Defining God's Wrath
As end-times prophecy is rapidly being fulfilled, many Christians are clinging to “the blessed hope,” the rapture of the Church. For God has promised, “we are not destined for wrath, but to salvation through our Lord, Jesus Christ.” (1 Thess. 5:9). For this reason, many are teaching that the rapture of the Church will occur before any of God's end-times judgments (described in Revelation as the seven seals, the seven trumpets, and the seven bowls) occur.
In this discussion, there is one important factor that most people overlook. There is difference between judgment and wrath. According to Webster's Ninth Collegiate Dictionary, judgment in this context is defined as “a divine sentence or decision; a calamity held to be sent by God.” Wrath, on the other hand, is defined as “strong, vengeful anger or indignation; retributory punishment for an offense or a crime.” Big difference.
A Biblical Definition
In determining the timing of the rapture, it is important, then, to determine the start of God's wrath. Could the seals, the trumpets, or the bowls also be God's wrath? Certainly. The question is: Are they?
There are 13 uses of the word “wrath” in Revelation, each using the Greek words orge or thumos. From the beginning of Revelation until the opening of the sixth seal, the word “wrath” is absent.

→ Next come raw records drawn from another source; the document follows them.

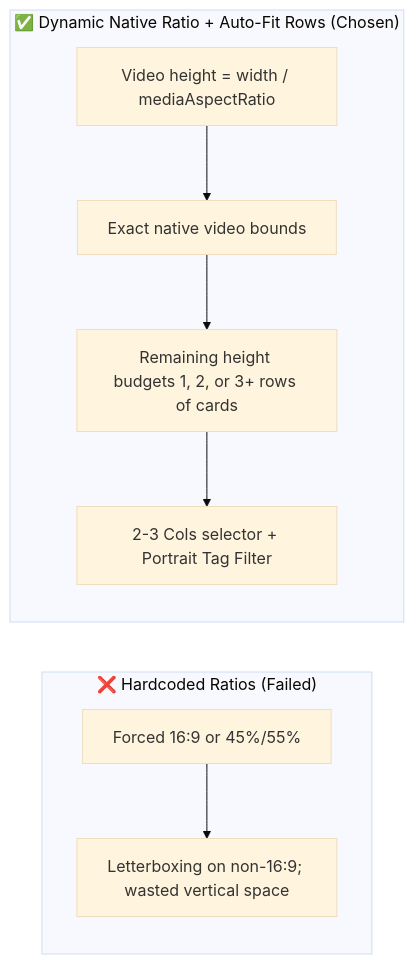
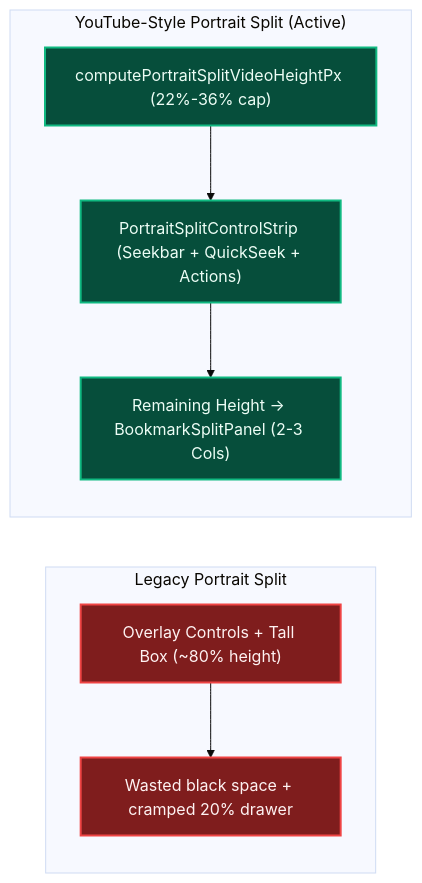
One commit to Mostakim2005/mpvRx changed the second of 5 diagrams in docs/DECISIONS_AND_TRAPS.md. Above: the diagram before and after it, drawn with Mermaid (base theme). The commit also changed other lines of this file and 49 other files, not shown here.

Commit message:
feat(vault,ui): isolate AV sync in primary vault, add decoy vault, vault data retention, instant delete, and YouTube portrait split

````diff
--- a/docs/DECISIONS_AND_TRAPS.md
+++ b/docs/DECISIONS_AND_TRAPS.md
@@ -37,11 +37,13 @@
 ```mermaid
 flowchart LR
-    subgraph Failed["❌ Hardcoded Ratios (Failed)"]
-        A1["Forced 16:9 or 45%/55%"] --> A2["Letterboxing on non-16:9; wasted vertical space"]
+    classDef bad fill:#7f1d1d,stroke:#ef4444,stroke-width:2px,color:#fef2f2
+    classDef good fill:#064e3b,stroke:#10b981,stroke-width:2px,color:#ecfdf5
+
+    subgraph Failed["Legacy Portrait Split"]
+        A1["Overlay Controls + Tall Box (~80% height)"]:::bad --> A2["Wasted black space + cramped 20% drawer"]:::bad
     end
-    subgraph Active["✅ Dynamic Native Ratio + Auto-Fit Rows (Chosen)"]
-        B1["Video height = width / mediaAspectRatio"] --> B2["Exact native video bounds"]
-        B2 --> B3["Remaining height budgets 1, 2, or 3+ rows of cards"]
-        B3 --> B4["2-3 Cols selector + Portrait Tag Filter"]
+    subgraph Active["YouTube-Style Portrait Split (Active)"]
+        B1["computePortraitSplitVideoHeightPx (22%-36% cap)"]:::good --> B2["PortraitSplitControlStrip (Seekbar + QuickSeek + Actions)"]:::good
+        B2 --> B3["Remaining Height -> BookmarkSplitPanel (2-3 Cols)"]:::good
     end
 ```
````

It is not used in the first seal, the rise of the Antichrist; the second seal, the Antichrist's waging of world war; the third seal, the worldwide famine; the fourth seal, widespread death on the earth; or even the fifth seal, the cry of the martyrs.
The first time the word “wrath” is used is in Rev. 6:17, after the opening of the sixth seal: “And the [mighty men of the earth] hid themselves in the caves and in the rocks of the mountains and said to the mountains and rocks, 'Fall on us and hide us from the face of Him who sits on the throne and from the wrath of the Lamb! For the great day of His wrath has come'” (Rev. 6:14–17).
In the Greek, the language in which the book of Revelation was written, this phrase “has come” can have two meanings. It can mean an event that has already transpired (and therefore is an event that the speaker is presently experiencing), or it can refer to an event that is imminent but has not yet arrived.
If, in this case, it means that God's wrath has arrived, this lends support to the contention that the seal judgments, which are the first judgments poured out by God, are His wrath. Therefore, the rapture must occur before the seal judgments begin. If, on the other hand, the phrase “God's wrath has come” means that His wrath is imminent but not yet arrived, the rapture does not have to occur until after the seal judgments are complete.
The Day of the Lord
Is there some way to determine which definition is correct? God's Word does not leave room for doubt.
All conservative Bible scholars agree that God's wrath is poured out during a time called “the Day of the Lord.” Isaiah put it this way: “Wail, for the Day of the Lord is at hand! It will come as destruction from the Almighty. Therefore all hands will be limp, every man's heart will melt, and they will be afraid. Pangs and sorrows will take hold of them; they will be in pain as a woman in childbirth; they will be amazed at one another; their faces will be like flames. Behold, the Day of the Lord comes, cruel, with both wrath and fierce anger, to lay the land desolate; and He will destroy its sinners from it.”
Because we know that God's wrath is contained within the Day of the Lord, if we can determine when the Day of the Lord begins, we can identify the earliest starting point for God's wrath, as well. Joel fills in this final, important detail: “The sun shall be turned into darkness, and the moon into blood, before the great and terrible Day of the Lord” (Joel 2:31).
When does the sun turn dark and the moon into blood? The Bible couldn't make it more clear. This occurs as part of the sixth seal: “I looked when He opened the sixth seal, and behold, there was a great earthquake; and the sun became black as sackcloth of hair, and the moon became like blood. And the stars of heaven fell to the earth, as a fig tree drops its late figs when it is shaken by a mighty wind” (Rev. 6:12-13).
The Day of the Lord — and therefore God's wrath — begins with the opening of the sixth seal.
The implications for believers are profound. Many are teaching that the rapture must be pretribulational because God's wrath starts with the opening of the seal judgments. If this is not the case, then the rapture does not have to occur until after the seals have begun (which is, in fact, what the Bible teaches). This means that the Church will enter the time of the greatest natural and spiritual disasters in history. Believers will have to face the Antichrist. They will have to make a decision between possible martyrdom and the taking of the mark. Therefore, their level of spiritual preparation must be profound, as well.
Are you ready? It's one thing to say that you are ready. But what happens when you start losing the security of your food, your clothing, and your shelter? What happens when the earthquakes are tearing your neighborhood asunder and just practicing your faith can, and will, get you killed? Spiritual preparation suddenly takes on new meaning.